7th Annual Gulf-Atlantic Veterinary Conference
Humans have completely different sets of chemicals in our brains between the state of resistance and the state of change. We have completely different levels of neurotransmitters and a completely different ability to build new neural pathways and form new mental maps for how we might do something if we wanted to. Let’s look at resistance as it happens in the brain. Resistance starts when there’s a discrepancy between what we expected to happen and what is actually happening. When the practice manager announces the practice is going to change computer systems but we weren’t expecting it, we’re caught off guard and immediately put in a “resistant state.” It’s the same as if we’re driving on the highway and someone slams on their brakes in front of us. The orbitofrontal cortex fires up because it’s designed to identify things that might be dangerous or different than what we anticipated. It warns our bodies of danger and prepares us to either fight or run away. The orbitofrontal cortex has a direct line to our amygdala which then diverts the energy in our brain into our fear response. If all our mental energy is being used because we’re stressed out and worried about a new change, we don’t have brain power left for anything else.
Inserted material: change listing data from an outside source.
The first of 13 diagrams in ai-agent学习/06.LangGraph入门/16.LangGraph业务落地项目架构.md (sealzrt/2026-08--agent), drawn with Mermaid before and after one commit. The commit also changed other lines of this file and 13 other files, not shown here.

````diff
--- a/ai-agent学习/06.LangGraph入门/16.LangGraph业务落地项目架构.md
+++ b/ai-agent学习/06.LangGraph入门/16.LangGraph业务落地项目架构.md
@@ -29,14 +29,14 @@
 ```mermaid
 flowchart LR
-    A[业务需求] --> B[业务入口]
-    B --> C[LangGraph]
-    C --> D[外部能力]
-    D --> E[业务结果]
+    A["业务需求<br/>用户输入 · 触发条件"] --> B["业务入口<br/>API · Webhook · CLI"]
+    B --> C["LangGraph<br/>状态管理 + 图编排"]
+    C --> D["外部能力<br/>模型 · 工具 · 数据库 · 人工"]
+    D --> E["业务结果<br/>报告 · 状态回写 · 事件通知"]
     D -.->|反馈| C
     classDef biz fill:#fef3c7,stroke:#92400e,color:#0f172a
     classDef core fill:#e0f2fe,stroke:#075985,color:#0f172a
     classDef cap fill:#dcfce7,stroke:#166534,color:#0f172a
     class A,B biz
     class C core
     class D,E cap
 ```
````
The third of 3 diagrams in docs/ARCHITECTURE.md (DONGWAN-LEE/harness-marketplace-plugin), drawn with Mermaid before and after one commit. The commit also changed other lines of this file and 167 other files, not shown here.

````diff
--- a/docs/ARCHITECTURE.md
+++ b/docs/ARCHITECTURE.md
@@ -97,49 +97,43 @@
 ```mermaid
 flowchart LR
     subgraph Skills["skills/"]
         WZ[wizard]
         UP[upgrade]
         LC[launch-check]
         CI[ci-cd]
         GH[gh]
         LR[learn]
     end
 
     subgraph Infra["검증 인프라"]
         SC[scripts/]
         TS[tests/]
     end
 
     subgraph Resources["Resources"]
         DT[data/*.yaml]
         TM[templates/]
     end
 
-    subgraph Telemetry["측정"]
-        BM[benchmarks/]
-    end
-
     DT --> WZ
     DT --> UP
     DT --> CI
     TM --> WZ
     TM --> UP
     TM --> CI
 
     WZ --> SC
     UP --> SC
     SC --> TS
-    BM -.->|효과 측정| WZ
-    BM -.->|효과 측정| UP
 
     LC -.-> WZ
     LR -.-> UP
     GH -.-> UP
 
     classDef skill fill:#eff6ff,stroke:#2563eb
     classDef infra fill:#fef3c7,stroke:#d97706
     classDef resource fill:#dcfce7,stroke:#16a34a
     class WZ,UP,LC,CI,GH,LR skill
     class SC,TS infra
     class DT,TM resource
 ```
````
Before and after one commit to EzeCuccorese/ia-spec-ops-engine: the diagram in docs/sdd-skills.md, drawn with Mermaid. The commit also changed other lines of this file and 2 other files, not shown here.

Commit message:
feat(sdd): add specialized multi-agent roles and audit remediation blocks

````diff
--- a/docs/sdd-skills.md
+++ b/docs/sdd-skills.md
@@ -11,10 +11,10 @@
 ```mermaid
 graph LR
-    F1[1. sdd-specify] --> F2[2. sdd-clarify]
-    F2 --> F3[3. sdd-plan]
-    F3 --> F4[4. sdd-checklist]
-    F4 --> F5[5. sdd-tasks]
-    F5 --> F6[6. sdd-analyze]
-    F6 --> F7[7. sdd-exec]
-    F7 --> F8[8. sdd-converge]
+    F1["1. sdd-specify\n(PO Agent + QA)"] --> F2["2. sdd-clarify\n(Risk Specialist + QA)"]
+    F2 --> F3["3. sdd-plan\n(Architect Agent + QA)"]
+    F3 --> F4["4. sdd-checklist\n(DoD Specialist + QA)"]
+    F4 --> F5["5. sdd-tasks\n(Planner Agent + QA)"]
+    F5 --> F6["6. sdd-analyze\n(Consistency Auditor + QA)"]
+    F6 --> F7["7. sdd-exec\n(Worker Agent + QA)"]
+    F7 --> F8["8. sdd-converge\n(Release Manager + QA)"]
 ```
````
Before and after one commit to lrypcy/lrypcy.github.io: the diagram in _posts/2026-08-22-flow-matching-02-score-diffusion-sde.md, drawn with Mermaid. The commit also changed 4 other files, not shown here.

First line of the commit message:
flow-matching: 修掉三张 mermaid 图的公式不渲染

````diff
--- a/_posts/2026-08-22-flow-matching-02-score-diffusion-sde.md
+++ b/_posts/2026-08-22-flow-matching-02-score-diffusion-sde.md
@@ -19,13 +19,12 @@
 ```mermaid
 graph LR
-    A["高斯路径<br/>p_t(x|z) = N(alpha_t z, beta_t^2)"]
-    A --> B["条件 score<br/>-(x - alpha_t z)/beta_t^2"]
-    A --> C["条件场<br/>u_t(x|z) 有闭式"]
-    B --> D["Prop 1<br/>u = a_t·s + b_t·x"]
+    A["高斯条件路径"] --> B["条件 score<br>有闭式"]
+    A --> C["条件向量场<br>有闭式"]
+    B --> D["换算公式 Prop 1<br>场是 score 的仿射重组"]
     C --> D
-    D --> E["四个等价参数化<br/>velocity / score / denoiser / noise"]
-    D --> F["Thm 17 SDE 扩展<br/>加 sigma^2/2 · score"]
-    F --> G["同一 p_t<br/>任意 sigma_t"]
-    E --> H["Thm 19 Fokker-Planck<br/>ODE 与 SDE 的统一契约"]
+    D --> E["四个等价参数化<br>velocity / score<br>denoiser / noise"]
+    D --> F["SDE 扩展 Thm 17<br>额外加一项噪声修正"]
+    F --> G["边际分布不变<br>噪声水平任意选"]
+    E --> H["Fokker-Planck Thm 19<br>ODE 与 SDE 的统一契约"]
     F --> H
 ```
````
We aren’t thinking about how we can adapt to this change or how it might be a good change long-term — we’re just stuck in our fear response.